*TASK GOAL:*
The expected answer comprises all lines from the entries that contain the string "zuanablack".

** MATERIAL FOR THIS EXERCISE follows **

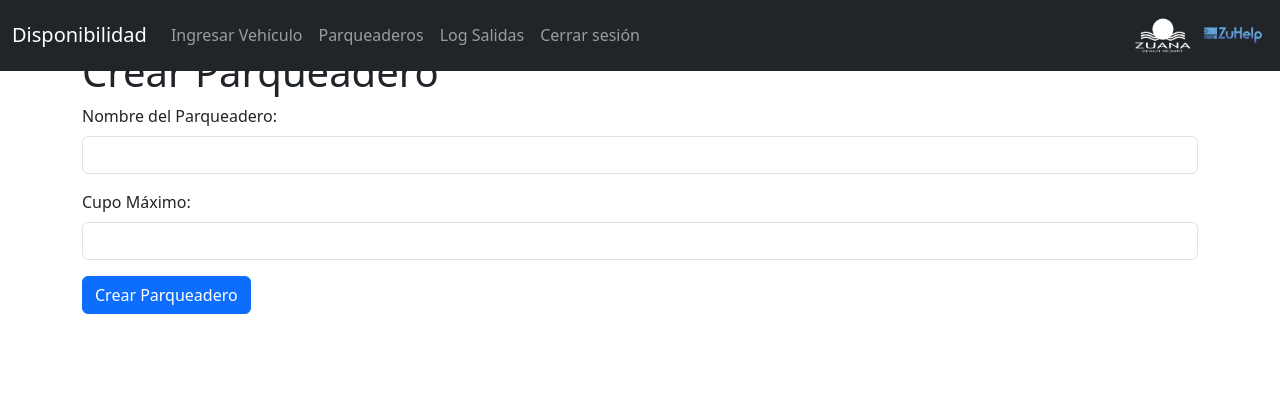
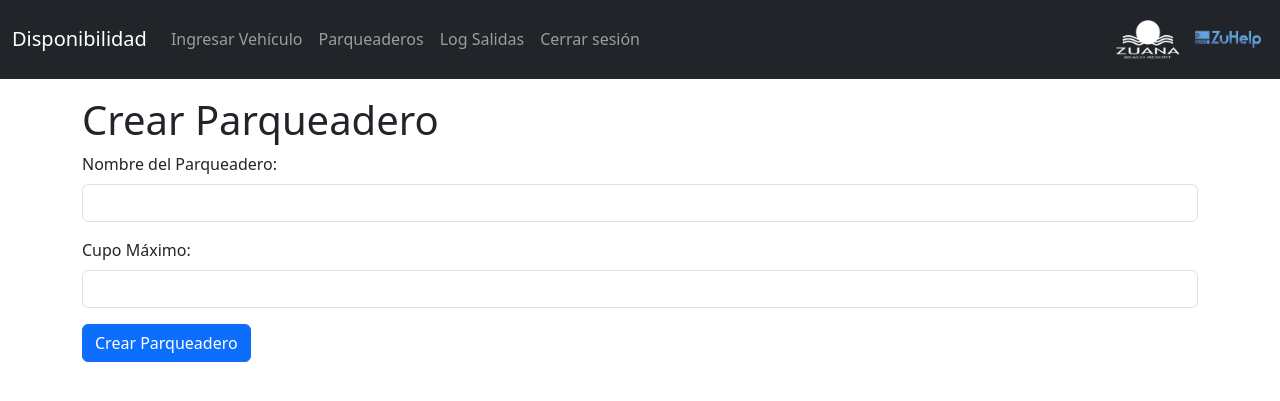
Before and after one commit to jorenecp10/Parqueadero, a Django app: page /crear_parqueadero/ in a window 1280 px wide. Shown: the top 401 px of the page. Run offline with Django 4.2, Linux system fonts and the light colour scheme; the visitor is signed in with stand-in values (Sample User, id 1).

Commit message:
con mejoras 4

```diff
--- a/hotel_parqueadero/parqueadero/templates/crear_parqueadero.html
+++ b/hotel_parqueadero/parqueadero/templates/crear_parqueadero.html
@@ -7,7 +7,10 @@
 </head>
 <body>
 {% include 'navbar.html' %}
+
     <div class="container mt-5">
+        <br>
+         <br>
         <h1>Crear Parqueadero</h1>
         <form method="post">
             {% csrf_token %}
--- a/hotel_parqueadero/parqueadero/templates/listar_parqueaderos.html
+++ b/hotel_parqueadero/parqueadero/templates/listar_parqueaderos.html
@@ -8,6 +8,8 @@
 <body>
 {% include 'navbar.html' %}
     <div class="container mt-5">
+        <br>
+         <br>
         <h1 class="mb-4">Listado de Parqueaderos Disponibles</h1>
         <ul class="list-group">
             {% for parqueadero in parqueaderos %}
--- a/hotel_parqueadero/parqueadero/templates/navbar.html
+++ b/hotel_parqueadero/parqueadero/templates/navbar.html
@@ -25,7 +25,7 @@
                 </li>
             </ul>
         </div>
-         <img src="{% static 'zuanablack.png' %}" alt="Mi Imagen" style="width:70px;height:auto">
-        <img src="{% static 'ZhDegradado.png' %}" alt="Mi Imagen" style="width:70px;height:auto">
+         <img src="{% static 'zuanablack.png' %}" alt="Mi Imagen" style="width:80px;height:auto">
+        <img src="{% static 'ZhDegradado.png' %}" alt="Mi Imagen" style="width:80px;height:auto">
     </div>
 </nav>
```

** End of MATERIAL FOR THIS EXERCISE **

*YOUR RESPONSE:*
-         <img src="{% static 'zuanablack.png' %}" alt="Mi Imagen" style="width:70px;height:auto">
+         <img src="{% static 'zuanablack.png' %}" alt="Mi Imagen" style="width:80px;height:auto">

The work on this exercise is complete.